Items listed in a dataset

■ ■ ■ ■

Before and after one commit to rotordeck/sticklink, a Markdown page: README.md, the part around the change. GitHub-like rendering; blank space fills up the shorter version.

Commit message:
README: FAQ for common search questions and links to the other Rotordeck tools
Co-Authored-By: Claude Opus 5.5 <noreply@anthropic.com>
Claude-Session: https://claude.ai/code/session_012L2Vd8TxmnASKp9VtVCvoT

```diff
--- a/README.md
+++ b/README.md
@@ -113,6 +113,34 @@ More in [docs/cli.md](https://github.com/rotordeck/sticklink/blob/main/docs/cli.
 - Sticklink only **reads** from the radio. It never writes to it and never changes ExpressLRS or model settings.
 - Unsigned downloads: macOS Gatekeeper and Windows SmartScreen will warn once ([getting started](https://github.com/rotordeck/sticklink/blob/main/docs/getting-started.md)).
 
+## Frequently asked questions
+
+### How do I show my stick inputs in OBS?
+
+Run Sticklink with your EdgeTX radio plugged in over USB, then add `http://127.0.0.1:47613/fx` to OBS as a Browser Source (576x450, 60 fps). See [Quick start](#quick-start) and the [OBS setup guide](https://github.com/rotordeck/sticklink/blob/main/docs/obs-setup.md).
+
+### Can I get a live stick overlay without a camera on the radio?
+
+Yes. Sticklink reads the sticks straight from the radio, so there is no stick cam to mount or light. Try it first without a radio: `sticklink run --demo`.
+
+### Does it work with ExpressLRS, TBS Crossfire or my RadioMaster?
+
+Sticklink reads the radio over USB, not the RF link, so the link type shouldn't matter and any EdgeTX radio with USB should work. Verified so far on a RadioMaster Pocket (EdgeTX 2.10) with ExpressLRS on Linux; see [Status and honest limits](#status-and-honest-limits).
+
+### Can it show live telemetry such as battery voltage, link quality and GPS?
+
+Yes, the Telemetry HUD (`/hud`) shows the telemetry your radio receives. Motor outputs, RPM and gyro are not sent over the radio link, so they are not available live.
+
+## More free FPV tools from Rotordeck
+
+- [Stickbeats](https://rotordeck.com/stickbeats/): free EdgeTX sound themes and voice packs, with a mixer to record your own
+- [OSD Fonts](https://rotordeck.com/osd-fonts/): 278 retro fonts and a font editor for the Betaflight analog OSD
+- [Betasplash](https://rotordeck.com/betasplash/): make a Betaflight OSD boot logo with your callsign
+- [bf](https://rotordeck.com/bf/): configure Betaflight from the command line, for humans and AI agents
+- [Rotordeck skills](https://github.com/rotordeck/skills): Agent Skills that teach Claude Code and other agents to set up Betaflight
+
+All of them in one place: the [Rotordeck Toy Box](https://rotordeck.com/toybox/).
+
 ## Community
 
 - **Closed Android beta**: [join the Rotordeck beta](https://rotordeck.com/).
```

■ ■ ■ ■

> Your task
Could you copy every record above exactly as it appears?

> Task result
Before and after one commit to rotordeck/sticklink, a Markdown page: README.md, the part around the change. GitHub-like rendering; blank space fills up the shorter version.

Commit message:
README: FAQ for common search questions and links to the other Rotordeck tools
Co-Authored-By: Claude Opus 5.5 <noreply@anthropic.com>
Claude-Session: https://claude.ai/code/session_012L2Vd8TxmnASKp9VtVCvoT

```diff
--- a/README.md
+++ b/README.md
@@ -113,6 +113,34 @@ More in [docs/cli.md](https://github.com/rotordeck/sticklink/blob/main/docs/cli.
 - Sticklink only **reads** from the radio. It never writes to it and never changes ExpressLRS or model settings.
 - Unsigned downloads: macOS Gatekeeper and Windows SmartScreen will warn once ([getting started](https://github.com/rotordeck/sticklink/blob/main/docs/getting-started.md)).
 
+## Frequently asked questions
+
+### How do I show my stick inputs in OBS?
+
+Run Sticklink with your EdgeTX radio plugged in over USB, then add `http://127.0.0.1:47613/fx` to OBS as a Browser Source (576x450, 60 fps). See [Quick start](#quick-start) and the [OBS setup guide](https://github.com/rotordeck/sticklink/blob/main/docs/obs-setup.md).
+
+### Can I get a live stick overlay without a camera on the radio?
+
+Yes. Sticklink reads the sticks straight from the radio, so there is no stick cam to mount or light. Try it first without a radio: `sticklink run --demo`.
+
+### Does it work with ExpressLRS, TBS Crossfire or my RadioMaster?
+
+Sticklink reads the radio over USB, not the RF link, so the link type shouldn't matter and any EdgeTX radio with USB should work. Verified so far on a RadioMaster Pocket (EdgeTX 2.10) with ExpressLRS on Linux; see [Status and honest limits](#status-and-honest-limits).
+
+### Can it show live telemetry such as battery voltage, link quality and GPS?
+
+Yes, the Telemetry HUD (`/hud`) shows the telemetry your radio receives. Motor outputs, RPM and gyro are not sent over the radio link, so they are not available live.
+
+## More free FPV tools from Rotordeck
+
+- [Stickbeats](https://rotordeck.com/stickbeats/): free EdgeTX sound themes and voice packs, with a mixer to record your own
+- [OSD Fonts](https://rotordeck.com/osd-fonts/): 278 retro fonts and a font editor for the Betaflight analog OSD
+- [Betasplash](https://rotordeck.com/betasplash/): make a Betaflight OSD boot logo with your callsign
+- [bf](https://rotordeck.com/bf/): configure Betaflight from the command line, for humans and AI agents
+- [Rotordeck skills](https://github.com/rotordeck/skills): Agent Skills that teach Claude Code and other agents to set up Betaflight
+
+All of them in one place: the [Rotordeck Toy Box](https://rotordeck.com/toybox/).
+
 ## Community
 
 - **Closed Android beta**: [join the Rotordeck beta](https://rotordeck.com/).
```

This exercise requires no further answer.